This task calls for copying every line of the records that includes the word "false".

Saved entries
* * *
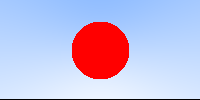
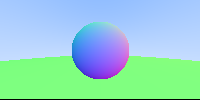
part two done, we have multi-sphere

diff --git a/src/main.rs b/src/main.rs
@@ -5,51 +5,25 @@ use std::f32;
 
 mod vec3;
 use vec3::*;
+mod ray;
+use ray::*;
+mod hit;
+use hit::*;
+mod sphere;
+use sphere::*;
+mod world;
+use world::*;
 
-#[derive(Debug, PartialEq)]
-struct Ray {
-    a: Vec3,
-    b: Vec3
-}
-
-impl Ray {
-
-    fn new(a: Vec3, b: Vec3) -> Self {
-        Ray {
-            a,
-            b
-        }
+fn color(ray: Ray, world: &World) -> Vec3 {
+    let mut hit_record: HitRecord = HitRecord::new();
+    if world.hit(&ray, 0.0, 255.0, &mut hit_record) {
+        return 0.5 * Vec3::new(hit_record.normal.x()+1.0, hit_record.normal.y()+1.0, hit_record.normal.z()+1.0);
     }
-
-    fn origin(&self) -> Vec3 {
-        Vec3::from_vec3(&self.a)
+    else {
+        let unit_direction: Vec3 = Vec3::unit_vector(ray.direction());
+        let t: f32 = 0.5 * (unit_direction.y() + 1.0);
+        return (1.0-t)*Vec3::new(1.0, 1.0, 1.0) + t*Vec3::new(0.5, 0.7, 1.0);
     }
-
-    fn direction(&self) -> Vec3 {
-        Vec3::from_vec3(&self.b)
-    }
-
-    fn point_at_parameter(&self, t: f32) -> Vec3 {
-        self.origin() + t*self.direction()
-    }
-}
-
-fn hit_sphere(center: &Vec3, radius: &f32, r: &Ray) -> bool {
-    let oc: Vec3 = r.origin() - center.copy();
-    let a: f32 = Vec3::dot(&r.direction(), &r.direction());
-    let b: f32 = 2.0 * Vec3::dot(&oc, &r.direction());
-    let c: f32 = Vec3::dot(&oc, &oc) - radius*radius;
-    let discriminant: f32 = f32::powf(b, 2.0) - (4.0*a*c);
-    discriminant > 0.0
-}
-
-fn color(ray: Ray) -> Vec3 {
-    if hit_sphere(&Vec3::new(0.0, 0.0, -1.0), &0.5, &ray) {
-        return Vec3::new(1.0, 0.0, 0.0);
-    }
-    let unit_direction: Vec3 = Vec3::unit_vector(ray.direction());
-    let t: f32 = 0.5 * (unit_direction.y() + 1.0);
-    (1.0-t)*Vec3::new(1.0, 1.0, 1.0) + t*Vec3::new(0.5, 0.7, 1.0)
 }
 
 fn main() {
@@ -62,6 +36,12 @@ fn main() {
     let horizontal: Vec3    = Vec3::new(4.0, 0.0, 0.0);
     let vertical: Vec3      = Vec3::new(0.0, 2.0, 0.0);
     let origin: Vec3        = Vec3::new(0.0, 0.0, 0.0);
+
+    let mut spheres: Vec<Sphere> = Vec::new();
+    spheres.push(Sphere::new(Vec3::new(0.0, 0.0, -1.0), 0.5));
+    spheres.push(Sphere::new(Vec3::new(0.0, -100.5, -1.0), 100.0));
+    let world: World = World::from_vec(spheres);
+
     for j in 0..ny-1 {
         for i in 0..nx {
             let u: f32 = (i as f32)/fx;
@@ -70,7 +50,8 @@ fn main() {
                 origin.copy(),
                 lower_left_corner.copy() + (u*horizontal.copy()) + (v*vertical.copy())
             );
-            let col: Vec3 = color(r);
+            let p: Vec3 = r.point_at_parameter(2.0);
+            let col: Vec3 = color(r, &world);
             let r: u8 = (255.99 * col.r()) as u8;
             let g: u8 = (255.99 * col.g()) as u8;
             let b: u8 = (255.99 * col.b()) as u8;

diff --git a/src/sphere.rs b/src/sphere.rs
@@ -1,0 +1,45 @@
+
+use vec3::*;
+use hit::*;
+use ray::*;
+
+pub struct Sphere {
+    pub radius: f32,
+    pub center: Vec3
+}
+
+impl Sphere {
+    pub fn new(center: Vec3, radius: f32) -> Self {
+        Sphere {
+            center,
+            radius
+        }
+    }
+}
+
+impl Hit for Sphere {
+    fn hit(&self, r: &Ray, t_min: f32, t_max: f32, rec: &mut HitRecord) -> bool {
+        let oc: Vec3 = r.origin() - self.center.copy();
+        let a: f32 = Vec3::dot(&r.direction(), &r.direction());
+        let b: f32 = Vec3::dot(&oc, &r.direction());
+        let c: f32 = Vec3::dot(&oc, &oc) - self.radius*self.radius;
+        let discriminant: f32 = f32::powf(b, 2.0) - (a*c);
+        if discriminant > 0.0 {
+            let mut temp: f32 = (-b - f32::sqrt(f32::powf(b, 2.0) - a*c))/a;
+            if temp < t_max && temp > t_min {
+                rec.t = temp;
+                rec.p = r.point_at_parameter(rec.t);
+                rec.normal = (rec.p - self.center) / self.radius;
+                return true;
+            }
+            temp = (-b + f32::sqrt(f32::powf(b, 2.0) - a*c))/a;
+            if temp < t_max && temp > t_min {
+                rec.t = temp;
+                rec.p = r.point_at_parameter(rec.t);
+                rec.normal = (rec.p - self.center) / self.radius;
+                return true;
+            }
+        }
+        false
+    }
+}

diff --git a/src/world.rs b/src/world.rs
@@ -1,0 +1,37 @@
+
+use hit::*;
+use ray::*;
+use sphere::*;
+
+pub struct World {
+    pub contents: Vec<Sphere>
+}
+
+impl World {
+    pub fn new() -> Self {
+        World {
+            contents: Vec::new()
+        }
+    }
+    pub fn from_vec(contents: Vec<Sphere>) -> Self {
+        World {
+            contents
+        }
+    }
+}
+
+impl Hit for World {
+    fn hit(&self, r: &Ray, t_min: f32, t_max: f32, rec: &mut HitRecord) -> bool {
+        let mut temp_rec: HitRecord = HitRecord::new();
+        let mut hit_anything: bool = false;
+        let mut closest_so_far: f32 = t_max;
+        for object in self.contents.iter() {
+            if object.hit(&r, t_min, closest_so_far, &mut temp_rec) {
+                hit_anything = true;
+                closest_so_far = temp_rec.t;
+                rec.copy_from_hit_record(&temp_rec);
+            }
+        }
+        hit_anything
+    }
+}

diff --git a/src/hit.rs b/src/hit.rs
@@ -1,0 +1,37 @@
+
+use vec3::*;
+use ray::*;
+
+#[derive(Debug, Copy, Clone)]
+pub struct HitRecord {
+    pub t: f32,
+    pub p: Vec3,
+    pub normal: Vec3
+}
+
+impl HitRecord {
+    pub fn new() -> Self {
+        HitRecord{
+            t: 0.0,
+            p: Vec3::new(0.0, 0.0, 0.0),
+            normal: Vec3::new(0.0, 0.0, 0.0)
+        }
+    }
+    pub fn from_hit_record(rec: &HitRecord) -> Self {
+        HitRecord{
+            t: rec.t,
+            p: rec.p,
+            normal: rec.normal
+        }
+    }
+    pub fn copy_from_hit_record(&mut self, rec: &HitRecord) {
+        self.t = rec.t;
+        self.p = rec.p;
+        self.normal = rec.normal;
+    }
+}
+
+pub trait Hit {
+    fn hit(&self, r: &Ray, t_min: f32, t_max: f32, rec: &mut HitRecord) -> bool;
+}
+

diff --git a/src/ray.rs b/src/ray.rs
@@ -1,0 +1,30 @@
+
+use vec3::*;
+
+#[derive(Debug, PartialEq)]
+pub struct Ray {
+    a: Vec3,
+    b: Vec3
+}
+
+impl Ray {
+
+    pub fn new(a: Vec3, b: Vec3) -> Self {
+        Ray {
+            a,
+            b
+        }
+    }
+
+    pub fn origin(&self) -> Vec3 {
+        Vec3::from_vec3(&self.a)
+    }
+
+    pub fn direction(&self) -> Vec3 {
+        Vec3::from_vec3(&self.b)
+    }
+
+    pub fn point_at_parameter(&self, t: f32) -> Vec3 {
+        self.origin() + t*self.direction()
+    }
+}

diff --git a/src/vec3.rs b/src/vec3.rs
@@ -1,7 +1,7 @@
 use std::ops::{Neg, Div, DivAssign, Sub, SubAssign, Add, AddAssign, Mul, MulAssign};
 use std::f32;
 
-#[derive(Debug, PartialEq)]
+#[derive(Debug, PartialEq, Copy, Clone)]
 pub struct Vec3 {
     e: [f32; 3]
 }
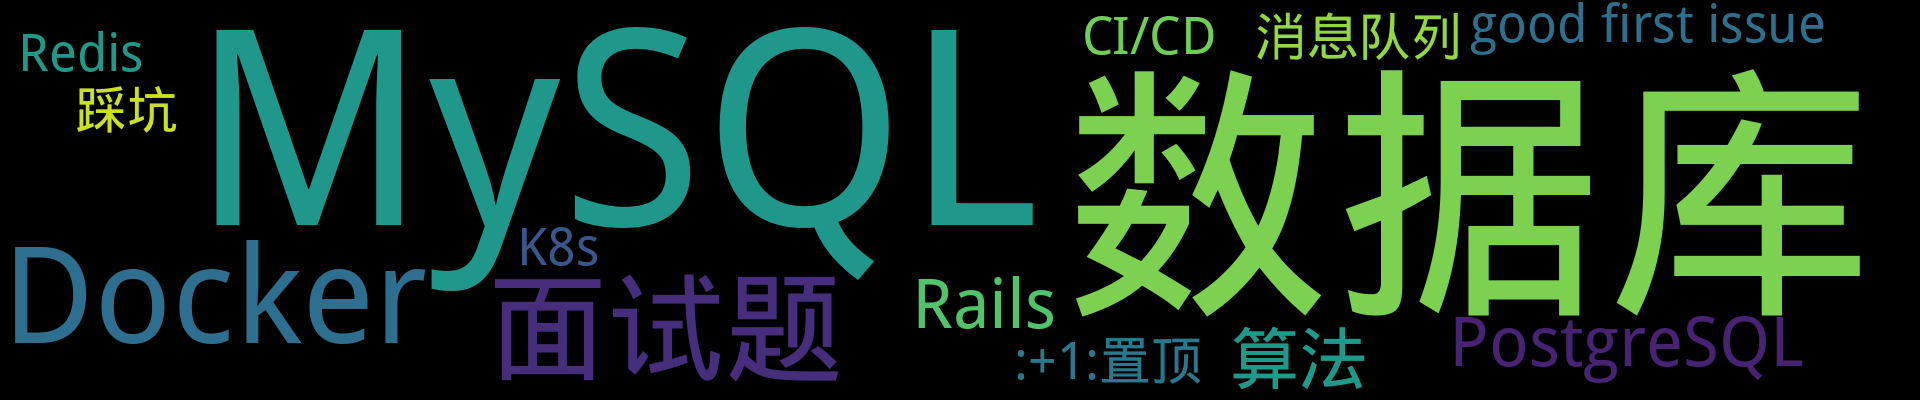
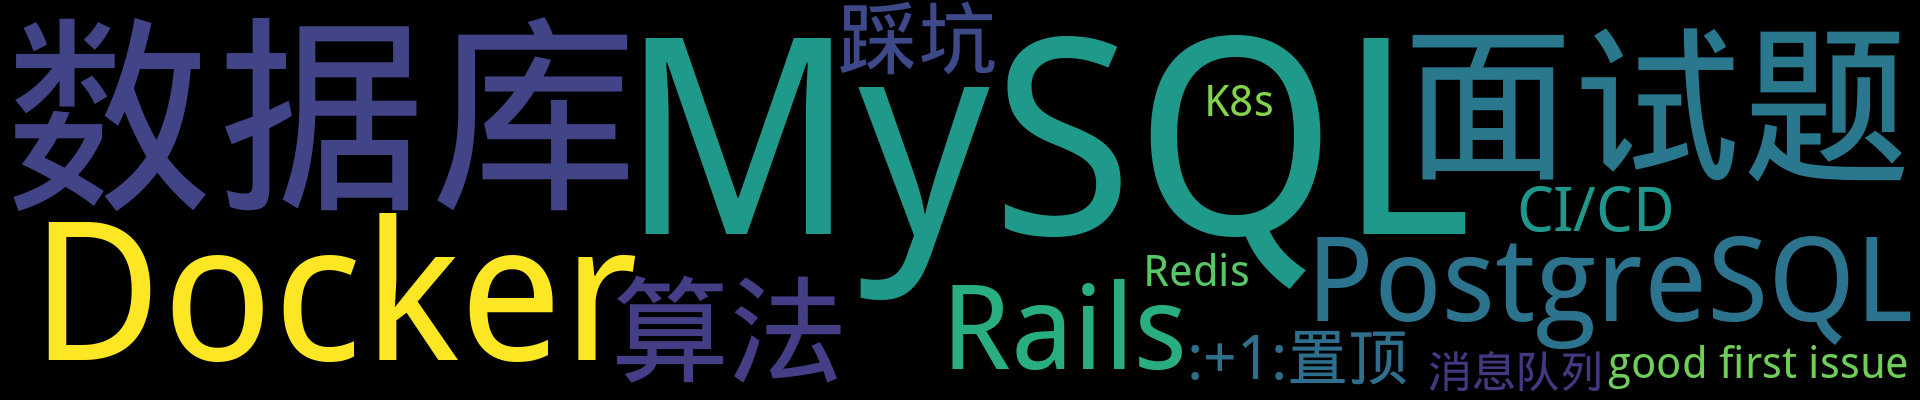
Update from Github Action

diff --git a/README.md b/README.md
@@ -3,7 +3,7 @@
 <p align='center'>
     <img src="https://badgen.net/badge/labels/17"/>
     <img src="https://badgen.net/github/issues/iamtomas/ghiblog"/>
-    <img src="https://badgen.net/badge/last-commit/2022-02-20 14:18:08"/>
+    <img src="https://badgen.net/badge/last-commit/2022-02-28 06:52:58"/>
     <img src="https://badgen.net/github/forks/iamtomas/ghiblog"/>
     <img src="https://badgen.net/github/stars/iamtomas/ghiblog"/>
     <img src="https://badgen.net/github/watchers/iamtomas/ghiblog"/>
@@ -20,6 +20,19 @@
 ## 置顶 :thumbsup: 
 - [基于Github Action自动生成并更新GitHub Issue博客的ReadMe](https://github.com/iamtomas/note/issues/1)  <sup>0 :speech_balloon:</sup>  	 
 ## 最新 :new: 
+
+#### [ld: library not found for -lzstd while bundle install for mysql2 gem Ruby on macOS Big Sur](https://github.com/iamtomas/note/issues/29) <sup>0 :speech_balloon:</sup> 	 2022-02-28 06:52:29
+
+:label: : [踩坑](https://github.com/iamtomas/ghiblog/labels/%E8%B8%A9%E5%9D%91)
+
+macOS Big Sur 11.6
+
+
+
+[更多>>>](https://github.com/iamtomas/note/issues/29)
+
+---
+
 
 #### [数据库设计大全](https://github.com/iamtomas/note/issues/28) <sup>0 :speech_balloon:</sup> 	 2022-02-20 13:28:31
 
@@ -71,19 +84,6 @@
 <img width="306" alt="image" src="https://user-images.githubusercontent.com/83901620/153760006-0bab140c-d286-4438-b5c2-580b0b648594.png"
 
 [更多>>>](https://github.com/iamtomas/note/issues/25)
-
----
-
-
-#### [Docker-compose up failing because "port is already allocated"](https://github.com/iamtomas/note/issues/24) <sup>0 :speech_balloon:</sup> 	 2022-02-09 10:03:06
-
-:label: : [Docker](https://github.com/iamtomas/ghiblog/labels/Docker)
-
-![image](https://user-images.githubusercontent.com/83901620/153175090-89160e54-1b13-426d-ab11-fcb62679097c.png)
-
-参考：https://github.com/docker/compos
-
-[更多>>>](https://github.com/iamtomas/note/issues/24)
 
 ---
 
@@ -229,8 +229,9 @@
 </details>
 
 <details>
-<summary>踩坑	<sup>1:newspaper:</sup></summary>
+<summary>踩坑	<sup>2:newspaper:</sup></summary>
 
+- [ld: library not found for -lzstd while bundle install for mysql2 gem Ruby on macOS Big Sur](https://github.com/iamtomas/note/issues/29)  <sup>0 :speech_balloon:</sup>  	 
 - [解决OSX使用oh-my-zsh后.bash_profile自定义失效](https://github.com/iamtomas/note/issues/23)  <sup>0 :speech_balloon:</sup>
* * *
[Your response]
+        false
+        let mut hit_anything: bool = false;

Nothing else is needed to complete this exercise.